Please work out how many lines in the data below hold the word "provides", and state only the number.

■ **Study material**:

════

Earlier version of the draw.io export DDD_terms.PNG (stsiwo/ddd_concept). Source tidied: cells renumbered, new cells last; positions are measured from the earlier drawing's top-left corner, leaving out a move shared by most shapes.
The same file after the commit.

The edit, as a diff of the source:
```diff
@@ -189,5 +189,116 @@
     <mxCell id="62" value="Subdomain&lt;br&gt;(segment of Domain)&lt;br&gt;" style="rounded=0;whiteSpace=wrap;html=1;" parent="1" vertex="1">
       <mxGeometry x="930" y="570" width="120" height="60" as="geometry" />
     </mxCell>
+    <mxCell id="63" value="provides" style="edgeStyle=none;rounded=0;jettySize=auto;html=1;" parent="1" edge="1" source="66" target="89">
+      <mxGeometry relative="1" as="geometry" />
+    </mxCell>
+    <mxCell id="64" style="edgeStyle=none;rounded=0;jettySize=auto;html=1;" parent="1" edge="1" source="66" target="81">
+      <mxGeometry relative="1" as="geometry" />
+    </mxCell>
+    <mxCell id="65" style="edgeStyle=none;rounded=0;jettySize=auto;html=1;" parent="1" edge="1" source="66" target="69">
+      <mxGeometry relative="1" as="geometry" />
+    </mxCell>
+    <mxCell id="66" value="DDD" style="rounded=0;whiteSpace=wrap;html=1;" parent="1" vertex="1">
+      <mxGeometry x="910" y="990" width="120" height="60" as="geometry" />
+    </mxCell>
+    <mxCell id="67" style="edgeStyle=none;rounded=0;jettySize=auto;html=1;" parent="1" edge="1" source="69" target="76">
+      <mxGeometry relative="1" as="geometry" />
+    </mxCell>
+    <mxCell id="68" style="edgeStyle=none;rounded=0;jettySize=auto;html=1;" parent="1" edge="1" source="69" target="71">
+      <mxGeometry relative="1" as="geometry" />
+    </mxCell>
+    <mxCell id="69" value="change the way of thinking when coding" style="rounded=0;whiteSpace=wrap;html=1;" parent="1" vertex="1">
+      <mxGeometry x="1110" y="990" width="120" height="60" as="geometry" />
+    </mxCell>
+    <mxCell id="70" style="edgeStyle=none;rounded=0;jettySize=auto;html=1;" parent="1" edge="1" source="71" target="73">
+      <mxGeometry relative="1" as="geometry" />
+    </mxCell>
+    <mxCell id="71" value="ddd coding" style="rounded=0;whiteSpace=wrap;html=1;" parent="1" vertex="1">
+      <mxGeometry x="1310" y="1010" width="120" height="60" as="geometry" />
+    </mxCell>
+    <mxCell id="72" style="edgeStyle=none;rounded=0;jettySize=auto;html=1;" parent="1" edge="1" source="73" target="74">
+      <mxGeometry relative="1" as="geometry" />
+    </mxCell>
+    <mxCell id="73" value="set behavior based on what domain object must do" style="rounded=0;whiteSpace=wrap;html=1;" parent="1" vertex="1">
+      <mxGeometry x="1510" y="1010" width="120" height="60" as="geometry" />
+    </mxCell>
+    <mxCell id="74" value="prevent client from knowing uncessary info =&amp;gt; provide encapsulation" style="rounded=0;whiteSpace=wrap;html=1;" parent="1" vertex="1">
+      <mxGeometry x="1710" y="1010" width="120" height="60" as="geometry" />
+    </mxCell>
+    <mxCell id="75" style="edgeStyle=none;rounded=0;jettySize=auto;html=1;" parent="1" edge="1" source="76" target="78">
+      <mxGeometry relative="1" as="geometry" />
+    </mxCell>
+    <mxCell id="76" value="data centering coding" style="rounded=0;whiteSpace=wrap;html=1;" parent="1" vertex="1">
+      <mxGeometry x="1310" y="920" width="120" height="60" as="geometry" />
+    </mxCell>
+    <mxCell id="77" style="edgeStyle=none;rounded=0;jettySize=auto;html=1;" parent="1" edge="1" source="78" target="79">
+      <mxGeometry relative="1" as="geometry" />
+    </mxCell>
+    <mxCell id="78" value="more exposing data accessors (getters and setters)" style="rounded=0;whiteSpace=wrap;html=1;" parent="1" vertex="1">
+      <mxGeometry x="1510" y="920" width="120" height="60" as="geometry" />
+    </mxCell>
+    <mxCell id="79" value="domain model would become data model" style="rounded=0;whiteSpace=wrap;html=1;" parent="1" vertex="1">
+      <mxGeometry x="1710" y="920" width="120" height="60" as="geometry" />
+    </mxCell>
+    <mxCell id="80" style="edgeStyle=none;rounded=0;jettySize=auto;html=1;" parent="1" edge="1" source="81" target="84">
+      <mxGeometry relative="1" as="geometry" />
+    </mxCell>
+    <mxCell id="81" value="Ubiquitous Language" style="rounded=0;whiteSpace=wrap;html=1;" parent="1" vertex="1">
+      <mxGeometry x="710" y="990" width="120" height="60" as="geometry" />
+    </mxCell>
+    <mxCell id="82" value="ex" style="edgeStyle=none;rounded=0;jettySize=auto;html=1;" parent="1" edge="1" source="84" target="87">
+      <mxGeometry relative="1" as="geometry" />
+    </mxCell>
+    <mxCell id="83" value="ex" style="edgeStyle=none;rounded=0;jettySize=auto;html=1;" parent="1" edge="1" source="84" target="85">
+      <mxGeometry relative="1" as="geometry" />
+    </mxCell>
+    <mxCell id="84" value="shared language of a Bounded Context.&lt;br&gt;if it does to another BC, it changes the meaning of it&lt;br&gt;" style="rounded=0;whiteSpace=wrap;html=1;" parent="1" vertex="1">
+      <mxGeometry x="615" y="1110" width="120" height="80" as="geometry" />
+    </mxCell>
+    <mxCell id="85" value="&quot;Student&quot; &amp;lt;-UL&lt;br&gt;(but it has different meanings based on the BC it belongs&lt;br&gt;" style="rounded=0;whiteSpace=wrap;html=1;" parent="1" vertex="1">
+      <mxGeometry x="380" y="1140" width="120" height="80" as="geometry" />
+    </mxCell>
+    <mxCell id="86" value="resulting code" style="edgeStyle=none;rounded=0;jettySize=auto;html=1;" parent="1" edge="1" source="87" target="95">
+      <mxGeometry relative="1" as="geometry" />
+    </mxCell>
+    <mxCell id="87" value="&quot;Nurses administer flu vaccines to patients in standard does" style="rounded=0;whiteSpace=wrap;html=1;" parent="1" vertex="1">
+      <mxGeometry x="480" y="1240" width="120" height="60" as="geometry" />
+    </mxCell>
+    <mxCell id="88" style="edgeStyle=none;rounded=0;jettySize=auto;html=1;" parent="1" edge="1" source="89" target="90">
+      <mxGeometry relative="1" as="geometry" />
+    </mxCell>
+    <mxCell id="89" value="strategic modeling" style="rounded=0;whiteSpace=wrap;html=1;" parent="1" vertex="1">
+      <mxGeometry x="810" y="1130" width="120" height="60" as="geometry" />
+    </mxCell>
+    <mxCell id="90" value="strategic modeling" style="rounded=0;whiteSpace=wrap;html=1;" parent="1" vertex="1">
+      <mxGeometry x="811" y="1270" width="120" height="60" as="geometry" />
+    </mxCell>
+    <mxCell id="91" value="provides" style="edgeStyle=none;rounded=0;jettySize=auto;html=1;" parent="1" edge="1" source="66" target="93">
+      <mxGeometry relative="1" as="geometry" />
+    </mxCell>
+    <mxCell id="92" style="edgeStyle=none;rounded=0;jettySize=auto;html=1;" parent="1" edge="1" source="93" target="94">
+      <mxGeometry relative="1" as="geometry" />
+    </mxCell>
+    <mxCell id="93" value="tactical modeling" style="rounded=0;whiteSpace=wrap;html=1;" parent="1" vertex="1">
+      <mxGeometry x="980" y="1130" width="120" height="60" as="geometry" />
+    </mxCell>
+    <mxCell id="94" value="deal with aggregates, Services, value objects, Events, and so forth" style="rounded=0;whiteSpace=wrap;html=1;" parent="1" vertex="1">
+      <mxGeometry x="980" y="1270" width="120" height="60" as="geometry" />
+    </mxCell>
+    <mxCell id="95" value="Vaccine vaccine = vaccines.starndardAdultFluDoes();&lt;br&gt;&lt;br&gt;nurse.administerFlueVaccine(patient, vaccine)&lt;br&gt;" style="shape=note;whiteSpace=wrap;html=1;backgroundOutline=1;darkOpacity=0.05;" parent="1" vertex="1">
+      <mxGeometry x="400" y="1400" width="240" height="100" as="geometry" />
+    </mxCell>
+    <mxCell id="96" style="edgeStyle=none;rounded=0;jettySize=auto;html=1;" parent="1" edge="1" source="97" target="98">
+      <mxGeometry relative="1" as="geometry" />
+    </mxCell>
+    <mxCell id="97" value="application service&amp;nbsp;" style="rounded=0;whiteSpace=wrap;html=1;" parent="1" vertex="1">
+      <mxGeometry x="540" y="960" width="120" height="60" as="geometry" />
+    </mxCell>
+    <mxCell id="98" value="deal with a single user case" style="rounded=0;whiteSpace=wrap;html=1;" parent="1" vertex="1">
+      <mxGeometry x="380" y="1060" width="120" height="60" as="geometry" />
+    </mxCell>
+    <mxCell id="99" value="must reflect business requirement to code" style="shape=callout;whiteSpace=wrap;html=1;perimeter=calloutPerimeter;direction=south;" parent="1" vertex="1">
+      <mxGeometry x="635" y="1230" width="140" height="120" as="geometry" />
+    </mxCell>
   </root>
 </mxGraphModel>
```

════

■ **Result of this exercise**: 2